A co-worker recently pointed me to a very interesting blog post by Phil Johnson, president of PJA Advertising, who writes on Ad Age’s “Small Agency Diary” that his office recently renovated and changed from a closed-office environment to a a completely open floor plan with no private offices, with the goal of creating a truly collaborative work space.
With this, of course, came a bit of a new dilemma: With no doors and no high cubicle walls, everyone could suddenly see what everyone else was doing on the computer. Shoe shopping, twittering, gawking at Facebook photos — the works. So Phil came up with a very clear policy on employees’ Internet usage at work, and shared it with his employees.
The statement? I don’t care what you do on the Internet.
It may seem bold, but he explains his reasoning in this post. And I have to say, he has some great points.
In contrast, Helen A.S. Popkin stresses in a recent MSNBC post that “the Internet is not your BFF,” relating the recent story of a would-be Cisco employee who tweeted post-interview:

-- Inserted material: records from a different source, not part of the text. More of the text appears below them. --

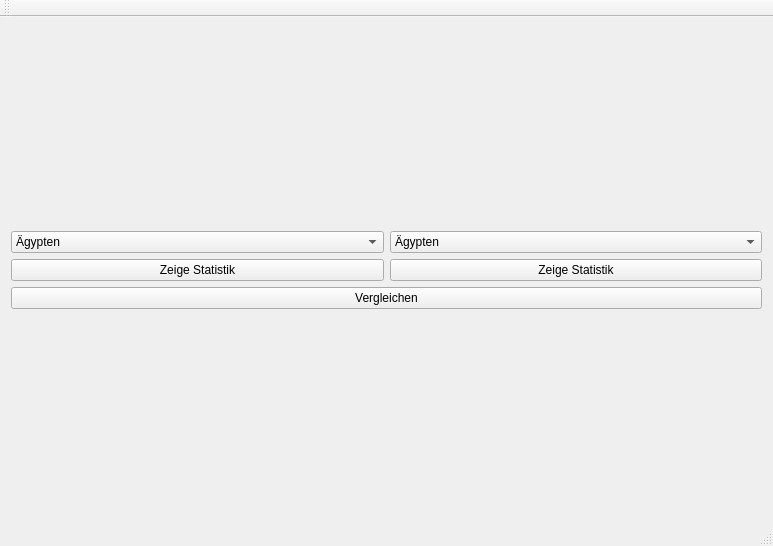
Before: the Qt Designer form ui/mainwindow.ui in SkriiL/football_analysis, drawn with Qt 5.
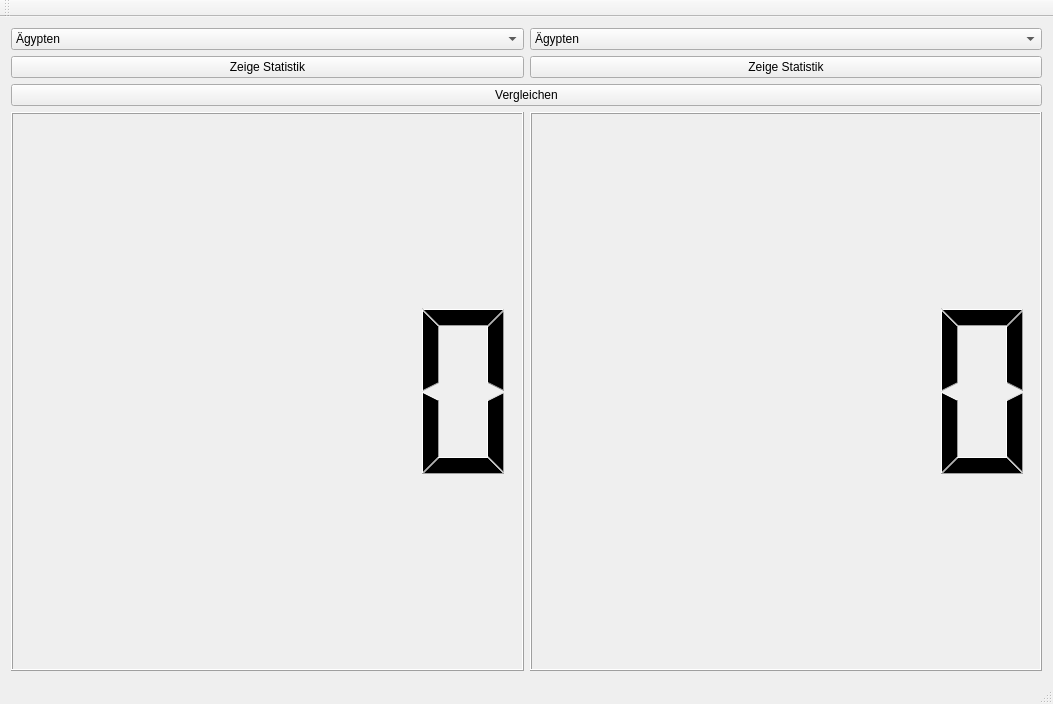
After: the same form once the commit is applied. Icons and pictures are not drawn.

Commit message: #v0.2 add result calculation //beta

The edit to the form file:
```diff
--- a/ui/mainwindow.ui
+++ b/ui/mainwindow.ui
@@ -6,8 +6,8 @@
    <rect>
     <x>0</x>
     <y>0</y>
-    <width>773</width>
-    <height>546</height>
+    <width>1053</width>
+    <height>704</height>
    </rect>
   </property>
   <property name="windowTitle">
@@ -697,6 +697,20 @@
       </item>
      </layout>
     </item>
+    <item row="1" column="0" colspan="2">
+     <layout class="QHBoxLayout" name="horizontalLayout">
+      <item>
+       <widget class="QLCDNumber" name="team1_result">
+        <property name="intValue" stdset="0">
+         <number>0</number>
+        </property>
+       </widget>
+      </item>
+      <item>
+       <widget class="QLCDNumber" name="team2_result"/>
+      </item>
+     </layout>
+    </item>
    </layout>
   </widget>
   <widget class="QToolBar" name="mainToolBar">
```
Left out of the diff: 7 changed lines with no effect on the pictures. The commit also changes 6 other files.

Cisco just offered me a job! Now I have to weigh the utility of a fatty paycheck against the daily commute to San Jose and hating the work.
A Cisco employee caught wind of her tweet and responded on twitter with:
Who is the hiring manager. I’m sure they would love to know that you will hate the work. We here at Cisco are versed in the web.
Pretty sure that ruined her chances at scoring the job.
There are two sides to Internet usage at work, and there are people on both sides of the camp. However, as Phil gets at in his blog post, employers are supposed to be encouraging employees to think in terms of technological innovation and work to mesh their offline and online lives for greater creativity — and productivity. Yet, many of these same employers hypocritically limit their employees’ Internet usage, instead of encouraging it and seeing its positive aspects.
The way I see it, it comes down to mutual respect. Give your employees the opportunity to blend their personal and work lives, and realize that although they may be shopping for that last-minute birthday gift at work, they are also likely responding to work e-mail at home and taking care of business matters on their off-hours. Accept and embrace the merging of these worlds — because with or without you, it is an inevitability.
What are your thoughts? Are you in the camp that promotes your employees’ inevitable Internet usage, and gets the benefits that come with that usage? Or are you in the camp that thinks personal Internet usage is strictly for off-business hours, and personal and business lives must be kept separate?
Agree or disagree, I’d love to hear your views.Related